We bet you have seen dozens of articles on how to write a personal statement for college around the Internet, and mostly they have similar content. We are not going to say something very different and revealing today, because you can’t invent a wheel once again, right? And you can’t hypnotize the admission officers via your text anyways. So, in this article we are going to remind you of some crucial rules for writing a decent personal statement. But before we move to the practical part, we have a very important issue for you to consider.
When you come home after college and your part-time job and you are starving, you go straight to the fridge and eat whatever you can find at first sight. Do you get the moral of the story? If writing your admission essay is taking too much time and effort, maybe your writing skills are not the main problem, you just haven’t found the college or university of your dreams. And when you do, you will be surprised how much time and effort you are willing to dedicate just to get there.
To sum up: if you have read dozens of articles on how to write personal statement, but you still don’t have motivation or ideas, you probably need to reconsider your choice of future career path. Yes, that’s not easy. And who said it would be?
What to Omit
Unless you are a professional writer who specializes in personal statements, creating a perfect one from the very first time is impossible. But you can always perfect it after you’ve done the first draft, and this check-list will help you to spot things which are better to be omitted in your admission essay:
- Avoid clichés.
This may seem an obvious piece of advice, yet many people notice trivial phrases and not-so-exciting hooks and beginning sentences in works of other applicants, yet we all fail to see our own mistakes. That’s why we are including this point over and over again, to remind you that “It has always been my passion to,” “I’ve been interested in…. since I was a kid” and, of course, “I was born in…” are not good ways for how to write personal statement. Reread your paper once again after a while, or ask a friend of yours to do it, and be strict to your paper. Yes, critiques may be unpleasant to hear, but remember why you are doing this – to get to your dream college.
- Delete weird and unnatural phrases.
Remember a simple rule: if you are not talking this way in real life, don’t write so in your admission paper. Fancy words and phrases like “enthralled,” “fueled my passion,” and “thirst for knowledge” will not only make your text a little bit plastic and fake, but also they are overused cliches (see point one). We believe that your vocabulary is good enough to describe your experience, and there’s no need to bury yourself in a thesaurus and look for intricate sounding words. Keep it simple!
- Forget about negative comments.
You can write about overcoming obstacles and hardships of your life, as long as it is intended to show how strong and skilled at dealing with difficulties you are. But if you are simply going to mention that your GPA has dropped and this may ruin your dream, it’s unlikely that admission officers will take pity on you. We know that sometimes being completely positive about yourself is hard, especially when you are nervous about your application, but remember that admission officers will see your personality via your essay.
What to Include
Now you know what you shouldn’t mention in your application, so let’s move on and discuss what you should include and how you should write about it.

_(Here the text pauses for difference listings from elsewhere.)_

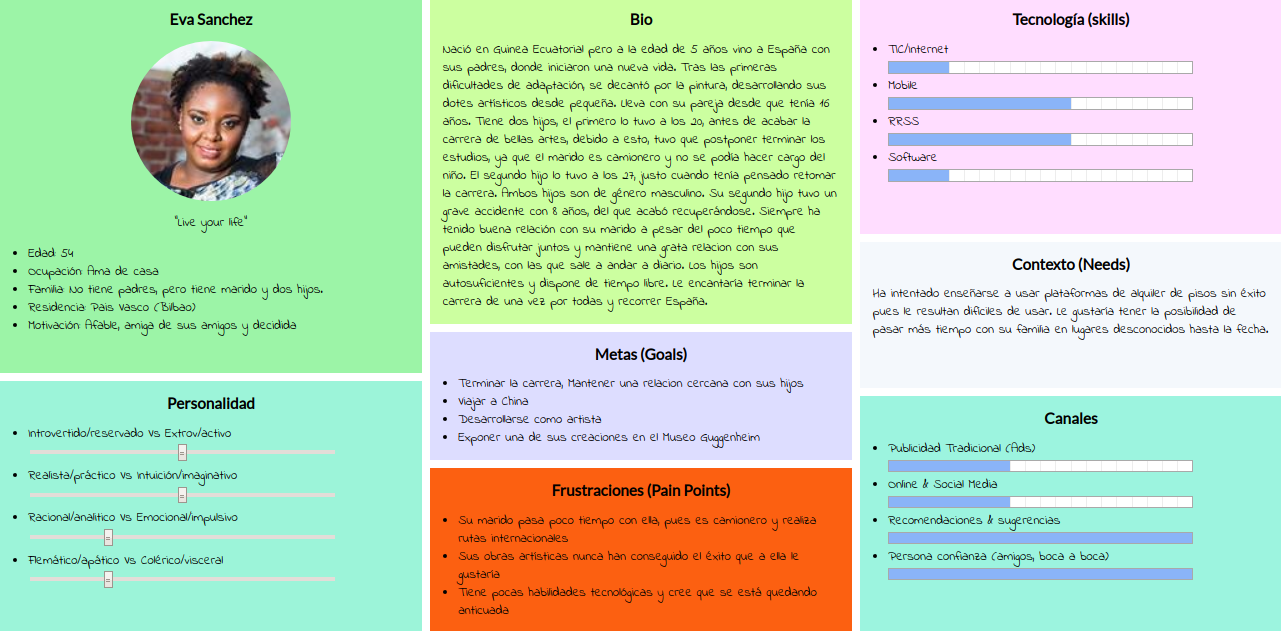
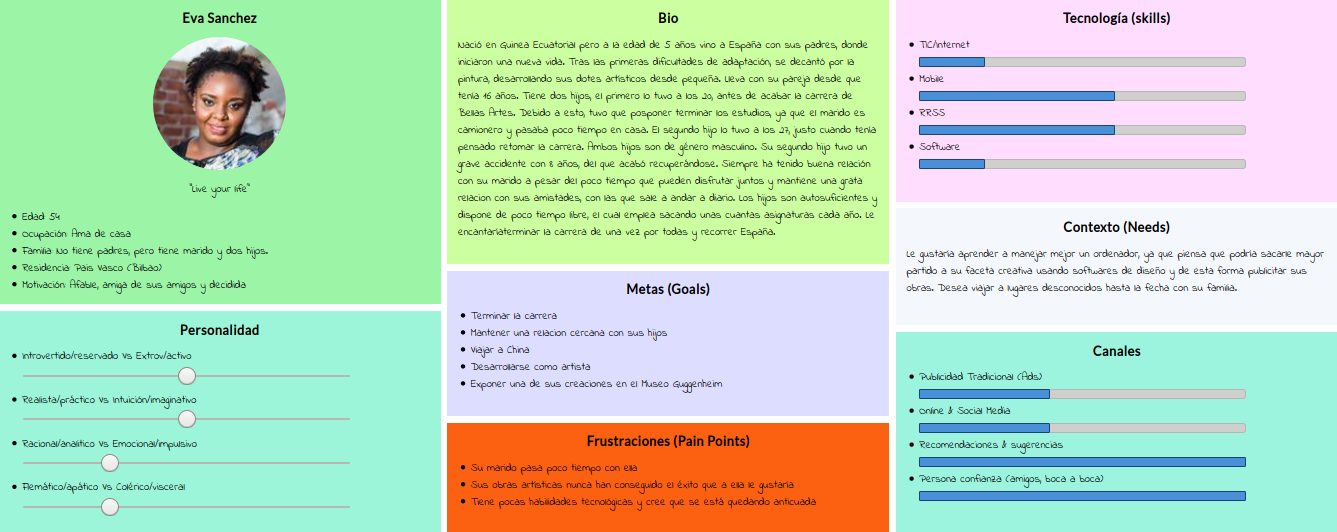
Correccion Eva

diff --git a/P1/ficheros plantilla/Journey.js b/P1/ficheros plantilla/Journey.js
@@ -92,29 +92,29 @@ angular.module("angular", [])
                 /*************************************/
                 
 				Id: 1,
-				Name: "Monica Suarez",
-                Photo: "woman.png",
+				Name: "Eva Sánchez",
+                Photo: "persona2_eva.jpg",
                 
 				 /*** PASO #1: INSPIRACION ***/ 
-                goal1: "Quiere preparar un viaje con su familia para Verano, tiene sólo 15 dias libres",
+                goal1: "Quiere preparar un viaje con su familia para Verano, tiene que cuadrar vacaciones de su marido con días libres de sus hijos",
                 touch1: "agenda",
-                feel1: "5",
-                con1: "Quiere ir a un pais exotico pero que tenga atracciones para niños pequeños",
+                feel1: "4",
+                con1: "Quiere ir a algun destino español con interés turístico y que guste al resto de su familia",
                 ima1: "cartoon-going.png",
                 
-                /*** PASO #2: DECICION ***/ 
-                goal2: "Ir a una agencia de viajes, y decirle sus preferencias y planes",
-                touch2: "Servicio (agencia)",
-                feel2: "4",
-                con2: "Tiene que desplazarse a agencia, explica su intenciones, le llamaran porque no hay nada interesante",
+                /*** PASO #2: DECISION ***/ 
+                goal2: "Registrarse en una plataforma Web de alquiler de pisos para iniciar su búsqueda personalizada",
+                touch2: "Servicio (plataforma Web)",
+                feel2: "3",
+                con2: "Tiene que registrarse y realizar las búsquedas ella sola, que con pocas habilidades tecnológicas le resulta difícil",
                 ima2: "cartoon-teamthinking.png",
                 
                 /*** PASO #3: ACTUA ***/ 
                 
-                goal3: "Le llaman a los pocos días con un viaje que no le convence",
-                touch3: "Móvil (llamada)",
+                goal3: "Inicia la búsqueda",
+                touch3: "Móvil (página web)",
                 feel3: "2",
-                con3: "Piensa que ha perdido el tiempo",
+                con3: "No consigue ",
                 ima3: "cartoon-phoningangry.png",
                 
                 /*** PASO #4: OBSERVA ***/ 
@@ -122,7 +122,8 @@ angular.module("angular", [])
                 goal4: "Busca una oferta en hoteles cerca de playa y con parque atracciones",
                 touch4: "Móvil (webapp)",
                 feel4: "2",
-                con4: "No hay mucha información del alojamiento ni de lo que hay alrededor, aunque el precio está bien, va por la calle por lo que está incómoda",
+                con4: "No hay mucha información del alojamiento ni de lo que hay alrededor, aunque el precio está bien,"+
+                " va por la calle por lo que está incómoda",
                 ima4: "cartoon-phone-street.png",
                 
                  /*** PASO #5: ANALIZA ***/ 

diff --git a/P1/ficheros plantilla/Persona.js b/P1/ficheros plantilla/Persona.js
@@ -105,20 +105,21 @@ angular.module("angular", [])
 				], 
 				Goals: ["Terminar la carrera", "Mantener una relacion cercana con sus hijos", "Viajar a China", "Desarrollarse como artista", 
 				"Exponer una de sus creaciones en el Museo Guggenheim"],
-				Frustrations: ["Su marido pasa poco tiempo con ella, pues es camionero y realiza rutas internacionales", 
+				Frustrations: ["Su marido pasa poco tiempo con ella", 
 				"Sus obras artísticas nunca han conseguido el éxito que a ella le gustaría",  
 				"Tiene pocas habilidades tecnológicas y cree que se está quedando anticuada"],
 				Bio: "Nació en Guinea Ecuatorial pero a la edad de 5 años vino a España con sus padres, donde iniciaron una nueva vida."+ 
 				" Tras las primeras dificultades de adaptación, se decantó por la pintura, desarrollando sus dotes artísticos desde pequeña. " +
 				" Lleva con su pareja desde que tenía 16 años. Tiene dos hijos, el primero lo tuvo a los 20, antes de acabar" + 
-				" la carrera de bellas artes, debido a esto, tuvo que postponer terminar los estudios, ya que el marido es " +
-				"camionero y no se podía hacer cargo del niño. El segundo hijo lo tuvo a los " +
+				" la carrera de Bellas Artes. Debido a esto, tuvo que posponer terminar los estudios, ya que el marido es " +
+				"camionero y pasaba poco tiempo en casa. El segundo hijo lo tuvo a los " +
 				" 27, justo cuando tenía pensado retomar la carrera. Ambos hijos son de género masculino." + 
 				" Su segundo hijo tuvo un grave accidente con 8 años, del que acabó recuperándose." + 
 				" Siempre ha tenido buena relación con "+
 				" su marido a pesar del poco tiempo que pueden disfrutar juntos y mantiene una grata relacion con sus amistades," +
 				" con las que sale a andar a diario. Los hijos son autosuficientes" +
-				" y dispone de tiempo libre. Le encantaría terminar la carrera de una vez por todas y recorrer España.",
+				" y dispone de poco tiempo libre, el cual emplea sacando unas cuantas asignaturas cada año. Le encantaría"+
+				"terminar la carrera de una vez por todas y recorrer España.",
 				Tech: [
 					{ Name: "TIC/Internet", Value: 1 },
 					{ Name: "Mobile", Value: 3 },
@@ -126,8 +127,8 @@ angular.module("angular", [])
 					{ Name: "Software", Value: 1 }					
 				], 
 				Contextos:   "Le gustaría aprender a manejar mejor un ordenador, ya que piensa que podría" +
-				" sacarle mayor partido a su faceta creativa usando softwares de diseño."+ 
-                " Le gustaría tener la posibilidad de pasar más tiempo con su familia en lugares desconocidos hasta la fecha." ,
+				" sacarle mayor partido a su faceta creativa usando softwares de diseño y de esta forma publicitar sus obras."+ 
+                " Desea viajar a lugares desconocidos hasta la fecha con su familia." ,
 				PreferredChannels: [
 					{ Name: "Publicidad Tradicional (Ads)", Value: 2 },
 					{ Name: "Online & Social Media", Value: 2 },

- Everything is focused on the course you are applying for.
Yes, the essay is supposed to be about you and your life. It’s quite unfair, but you need to pay a decent amount of attention to the course and prove the admission officers that you are the right person to be admitted. So, simply mentioning your strengths and talents is not a good way of how to write a personal statement for college. You need to mention them in connection with your chosen course – for example, you’ve always liked reading, so an English major is perfect for you (but choose something less trivial – this is a quick example!).
- Make it personal.
Forget about long introductions and inserting quotes of famous people. Leave those quotes for your personal blog or fancy twitter posts. Though this may feel odd at first, admission officers usually like clear, coherent and straight to the point papers more than lengthy descriptions of every tiny detail in your life. If you are brief, you demonstrate that you can find the main point and focus on it – a very important quality both for your future studies and real life. You need to show your personality via the text, and you gave very little space, so why bother inserting quotes and thoughts of other people?
- Show your critical thinking skills.
It’s cool that you have a long list of extracurricular activities, but admission officers don’t need your full autobiography. Pick up the skills that are connected with the course you are applying for and your dream career path. It will be a good idea if you will be able to show how you want to develop those skills in the longterm perspective, but if you still don’t have far fetching plans, just logically linking your main strengths to the requirements of the course you want to study a good way of how to write a personal statement for college.
If you are interested in writing personal statements, you might also like other our article on similar topic – What Can Really Help You to Complete a Scholarship Letter? Do you have a better idea of how to write a personal statement for college? Feel free to share your opinions and experiences in the comment section below.